Crazy Megan! Why doesn't she understand that we need more financial regulation?

I'm not against the idea of financial regulation per se; I like 10-Ks just fine. But I'm still trying to figure out what sort of financial regulation would have prevented this. Not every regulation is an improvement. Raising capital requirements for financial institutions is a good idea, but I don't think that's exactly what the "Bury Bear" crowd has in mind.

It's no good to demand a "tougher" regulator, because it's not clear that anyone did anything wrong. They didn't scam the public; they got caught out by bad investments. Stupid investments. Lunatic, even. As did the many hedge funds that have already vaporized the capital of their rich investors.

I'm all for regulation that increases transparency, but the very problem is that no one has any very good idea how to price all these exotic financial instruments. Should we outlaw them? That would prevent the sort of trouble we've just witnessed, but it would also make it harder for firms to do desirable things like hedge risk.

As I see it, we are currently beset by three problems:

1) Diversifying risks reduced the number of local failures, but made larger, rarer events possible. It also made it harder to accurately assess risk, or renegotiate deals gone bad.

2) Bankers thought that they were smarter than they were: they systematically underestimated the chances of an extreme, unlikely event like the current crisis.

3) A speculative bubble in the various tiers of the mortgage market. Borrowers, bankers and investors systematically mispriced the risk they were taking on.

I don't know how to stop asset price bubble, and neither does anyone else. By the time an asset price bubble is obviously a bubble, it has taken on a life of its own. In the late 1920s, the Fed tried to calm down the stock market by raising interest rates. Unfortunately, this only attracted more foreign money to make margin loans. The investors paid no attention--why worry about 10% interest when stocks are going up 20% a year? You can tamp them down by ratcheting up interest rates at the first sign of sector inflation--but then you risk destroying a natural and good reallocation of capital between sectors.

I'm also not clear on how regulators will be better at pricing complex derivatives than bankers are--the bankers are, after all, trying to make money; they didn't misprice the things on purpose. In banking, in particular, the regulators can't pay enough to attract top financial talent; no SEC employee is going to make twice what the president of the United States does. We can just tell the regulators to be more conservative, but that risks stifling a lot of helpful economic activity.

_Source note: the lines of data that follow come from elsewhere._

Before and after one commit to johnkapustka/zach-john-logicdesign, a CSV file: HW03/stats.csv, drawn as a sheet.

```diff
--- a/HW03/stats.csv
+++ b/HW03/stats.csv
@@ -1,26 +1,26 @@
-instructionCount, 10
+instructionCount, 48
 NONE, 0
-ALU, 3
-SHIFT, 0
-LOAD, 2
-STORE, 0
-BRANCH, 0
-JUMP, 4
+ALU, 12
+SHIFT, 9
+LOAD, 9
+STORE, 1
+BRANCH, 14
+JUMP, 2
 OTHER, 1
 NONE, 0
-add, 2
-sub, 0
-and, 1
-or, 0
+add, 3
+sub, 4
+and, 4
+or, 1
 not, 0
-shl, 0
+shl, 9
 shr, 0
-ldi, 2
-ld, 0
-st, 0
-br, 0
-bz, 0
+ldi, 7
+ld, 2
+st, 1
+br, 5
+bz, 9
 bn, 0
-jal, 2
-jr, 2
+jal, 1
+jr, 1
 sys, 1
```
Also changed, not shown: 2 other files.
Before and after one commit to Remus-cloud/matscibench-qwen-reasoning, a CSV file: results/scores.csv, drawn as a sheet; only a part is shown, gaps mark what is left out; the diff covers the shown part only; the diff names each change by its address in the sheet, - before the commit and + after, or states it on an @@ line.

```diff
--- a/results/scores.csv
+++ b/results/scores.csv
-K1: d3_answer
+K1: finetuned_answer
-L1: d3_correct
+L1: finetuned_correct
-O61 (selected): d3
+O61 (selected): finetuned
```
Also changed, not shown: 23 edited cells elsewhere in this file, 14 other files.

Likewise, there are clearly very real costs associated with mortgage securitization, which were not properly appreciated until now. But I'm fairly sure that we wouldn't be better off without securitization.

I'm not against some sort of financial regulation to prevent this, but I want to know what sort of financial regulation. The laws that get passed after these sorts of events tend to be driven more by fear than common sense. Moreover, they're somewhat superfluous, because the fear--the collapse of overoptimistic expectations into a mild permanent pessimism--is already doing a lot of your job for you. Asset bubbles seem to be features of markets, but experimental economics suggests that the cure is knowledge--people who have been burned in speculative bubbles don't make that particular mistake again. It's plausible to argue that the reason financial markets were relatively quiet between the 1940s and the 1970s is that the memory of the Great Depression was seared into everyone's brain.

My default approach on all of these things is typically American: wind it up in an orderly fashion, and make sure that the profligates suffer for their mistakes enough to discourage them, and everyone else, from doing it again. I'm not against prospective regulation, if it's good--but that requires something a little more specific than "Beef up the SEC". Calls for "more regulation" are like calls for "more virtue"--the devil is in the details.